Stem Cell Research Training 2010

The Program for the Advancement of Biomedical Sciences Education in Latin America (PABSELA) is an innovative educational program of Fundación Crimson aiming to create training opportunities for graduate students in Latin America and promote professional exchanges in the biomedical sciences field. The program started in 2006 as a collaboration with Partners Harvard Medical International and is now independently run by Fundacion Crimson. The program aims to enhance training capabilities of Harvard University graduate students and host university faculty in stem cell biology and other novel areas of the biomedical sciences, train Latin American young investigators in leading-edge biomedical techniques, and advance the ties between Harvard University and Latin American universities. The long-term goal of PABSELA is to contribute to the development of the Latin American biomedical community by providing unique educational and research opportunities for scientists, medical doctors and graduate students.
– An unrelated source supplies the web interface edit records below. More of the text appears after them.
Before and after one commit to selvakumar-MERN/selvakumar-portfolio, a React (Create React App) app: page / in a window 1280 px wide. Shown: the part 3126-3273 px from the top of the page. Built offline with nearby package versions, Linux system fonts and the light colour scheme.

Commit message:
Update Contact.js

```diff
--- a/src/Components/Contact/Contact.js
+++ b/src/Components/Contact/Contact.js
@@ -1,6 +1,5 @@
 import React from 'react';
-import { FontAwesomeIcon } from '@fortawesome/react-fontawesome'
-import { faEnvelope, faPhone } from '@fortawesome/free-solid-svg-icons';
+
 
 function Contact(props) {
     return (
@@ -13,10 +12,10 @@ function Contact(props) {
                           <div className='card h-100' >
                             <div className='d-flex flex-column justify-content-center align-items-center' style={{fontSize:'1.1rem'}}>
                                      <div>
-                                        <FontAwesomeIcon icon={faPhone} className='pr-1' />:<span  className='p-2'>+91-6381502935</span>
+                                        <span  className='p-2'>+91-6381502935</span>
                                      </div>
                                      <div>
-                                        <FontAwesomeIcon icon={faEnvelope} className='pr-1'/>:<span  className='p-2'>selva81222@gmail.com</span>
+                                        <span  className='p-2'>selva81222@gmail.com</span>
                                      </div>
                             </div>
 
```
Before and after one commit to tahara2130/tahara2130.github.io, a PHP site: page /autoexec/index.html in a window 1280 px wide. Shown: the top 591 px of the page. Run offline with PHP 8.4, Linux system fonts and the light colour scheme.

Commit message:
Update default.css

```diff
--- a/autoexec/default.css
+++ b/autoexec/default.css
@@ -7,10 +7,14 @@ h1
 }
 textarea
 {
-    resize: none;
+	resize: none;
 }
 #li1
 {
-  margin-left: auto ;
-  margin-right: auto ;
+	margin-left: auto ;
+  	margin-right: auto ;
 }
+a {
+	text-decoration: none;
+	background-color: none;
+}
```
PABSELA was designed after surveying the scientific communities of Latin America and the United States. Latin American researchers expressed their interest in increasing collaborative efforts with their US counterparts as a means to advance in emerging areas of biomedical sciences. The results of the survey showed that stem cell biology and its implications for curing diseases, tissue engineering, proteomics and bioinformatics are areas that need immediate attention. On the other hand, US researchers believe that a closer collaboration with Latin American investigators is a way to achieve common goals while exchanging technologies and human capital. Remarkably, more that 85% of the US surveyed researchers showed interest in starting collaborations and exchanging students and postdoctoral fellows with Latin American laboratories.
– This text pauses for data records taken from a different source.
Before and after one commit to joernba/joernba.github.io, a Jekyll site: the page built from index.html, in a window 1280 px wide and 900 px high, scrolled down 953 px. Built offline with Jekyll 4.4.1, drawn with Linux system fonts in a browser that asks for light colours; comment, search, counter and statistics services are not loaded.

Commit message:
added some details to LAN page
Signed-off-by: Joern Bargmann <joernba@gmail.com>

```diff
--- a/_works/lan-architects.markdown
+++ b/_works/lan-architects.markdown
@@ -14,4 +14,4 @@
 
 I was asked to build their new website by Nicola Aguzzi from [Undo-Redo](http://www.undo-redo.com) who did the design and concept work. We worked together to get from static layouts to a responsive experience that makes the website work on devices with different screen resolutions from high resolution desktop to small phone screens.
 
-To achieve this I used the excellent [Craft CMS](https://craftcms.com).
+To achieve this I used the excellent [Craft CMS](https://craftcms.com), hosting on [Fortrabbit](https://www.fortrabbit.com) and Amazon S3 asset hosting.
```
"The experience indicates that when direct contact with researchers of developed countries exists, it has an exponential effect: By sharing knowledge and practices, some techniques can be maintained in the visited laboratories. More importantly, these contacts frequently result in future collaborations, material transfer agreements between laboratories, and postdoctoral training opportunities in the developed country, which in the end establish the basis for long-term collaborations on mutual interests."